Toyota Auto Body Queenseis, based in Kariya, Aichi Prefecture are led by Japanese women’s national team captain Erika Araki. While not the captain of her club team, Araki is a playing mom, who was second in the league in blocking last season with 1.01 blocks per set at 36 years of age. Italian opposite Indre Sorokaite has returned to Japan to play for the Queenseis. Sorokaite previously played with Denso in 2013-2014.

Toray Arrows women’s team, based in Otsu, Shiga Prefecture finished sixth in 2019-2020 and are led by Japanese women’s national team outside hitters Ai Kurogo and Mayu Ishikawa. Slovakian Jana Kulan led the team in scoring (second in the league) with 463 points and will still be the focus of their offence. Ishikawa was a rookie last season, and any growth could push the Arrows up the standings.

Hisamitsu Springs, based in Tosu, Saga Prefecture had a down year in 2019-2020. With five titles in the 2010s, seventh place was their worst ever finish in the V.League. With Japanese Women’s national team players Nana Iwasaka, Arisa Inoue and Yuki Ishii essentially having a year off (excluding practice) from international play, due to the coronavirus, this may help their club team greatly. The Springs did lose their passing mainstay Risa Shinnabe to retirement, but they are looking at having Miyu Nagaoka return from injury.

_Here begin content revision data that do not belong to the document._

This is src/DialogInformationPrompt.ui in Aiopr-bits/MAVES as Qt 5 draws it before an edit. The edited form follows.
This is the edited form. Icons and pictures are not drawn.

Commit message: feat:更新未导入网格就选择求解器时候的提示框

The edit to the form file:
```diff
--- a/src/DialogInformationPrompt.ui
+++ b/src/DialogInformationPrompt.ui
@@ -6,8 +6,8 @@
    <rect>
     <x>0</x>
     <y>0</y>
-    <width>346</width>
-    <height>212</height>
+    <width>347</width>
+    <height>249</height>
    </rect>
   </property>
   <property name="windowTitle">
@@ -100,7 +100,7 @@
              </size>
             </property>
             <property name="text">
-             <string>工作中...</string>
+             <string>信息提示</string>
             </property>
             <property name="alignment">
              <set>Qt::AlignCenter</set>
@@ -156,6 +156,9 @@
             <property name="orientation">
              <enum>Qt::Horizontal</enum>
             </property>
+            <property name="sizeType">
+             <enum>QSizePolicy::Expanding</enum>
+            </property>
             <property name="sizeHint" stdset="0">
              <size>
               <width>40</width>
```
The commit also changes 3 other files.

Also, American middle blocker Foluke Akinradewo returns to the Springs after having her first child.

NEC Red Rockets, based in Kawasaki, Kanagawa Prefecture also had a down season finishing eighth in 2019-2020. The Red Rockets also made a surprise move by signing Turkish free agent Neriman Ozsoy to be their leading scorer. Ozsoy had previously played for Toyota Auto Body Queenseis from 2017-2020. Ozsoy led the league in scoring in the 2017-2018 and 2019-2020 seasons with 580 and 523 points respectively. Outside hitter Sarina Koga will be the second pillar of the Red Rockets offence, but was only 15th in league scoring with 270 points. 

Hitachi Rivale, based in Hitachinaka, Ibaraki Prefecture, were unlucky in five-set matches in 2019-2020 with a 2-5 record. This kept the Rivale from making the Final 8 playoffs and forced them to win in the Challenge 4 (relegation playoffs), which they did to remain in the topflight. American middle blocker Hannah Tapp and Japanese women’s national team setter Miya Sato again lead the Rivale into the season. Tapp led the V.League in blocking in 2019-2020 with 1.08 blocks per set.

Kurobe Aqua Fairies, based in Kurobe, Toyama Prefecture, finished in tenth, and have brought American Simone Lee back for a second season with the team. Lee was fifth in the league in scoring in 2019-2020 with 404 points.

PFU Blue Cats, based in Kanazawa, Ishikawa Prefecture, finished in eleventh and are going with a young roster with five players joining the team in 2019 or 2020. Former Japanese women’s national team player Yukiko Ebata has been with the team the longest out of the current roster and is looking to return to the starting lineup after lingering injuries since joining the team.

Thailand’s Hathairat Jarat and Venezuela’s Roslandy Acosta will be the team’s foreigners.

Victorina Himeji, based in Himeji, Hyogo Prefectue, stayed in the top league after defeating the Gunma Bank Green Wings in the Challenge Match series at the end of last season, two matches to zero. Himeji have made a change as head coach Yoshie Takeshita has moved into the front office as the Vice President of the team. Replacing her is Kodai Nakaya, who had been an assistant under Takeshita and also worked numerous Japanese women’s age group teams (U19-20 & U23) before joining Himeji in 2017. Moldovan opposite Aliona Martiniuc has replaced Ivna Colombo.

Related links of AVC

AVC Website: click www.asianvolleyball.net

AVC Facebook: click www.Facebook.com/AsianVolleyballConfederation

AVC Twitter: click: https://twitter.com/avcvolley 

AVC Instagram: click: https://www.instagram.com/avcvolley/?hl=en

AVC Youtube: click: Asian Volleyball Confederation

AVC WeChat: Asian Volleyball Confederation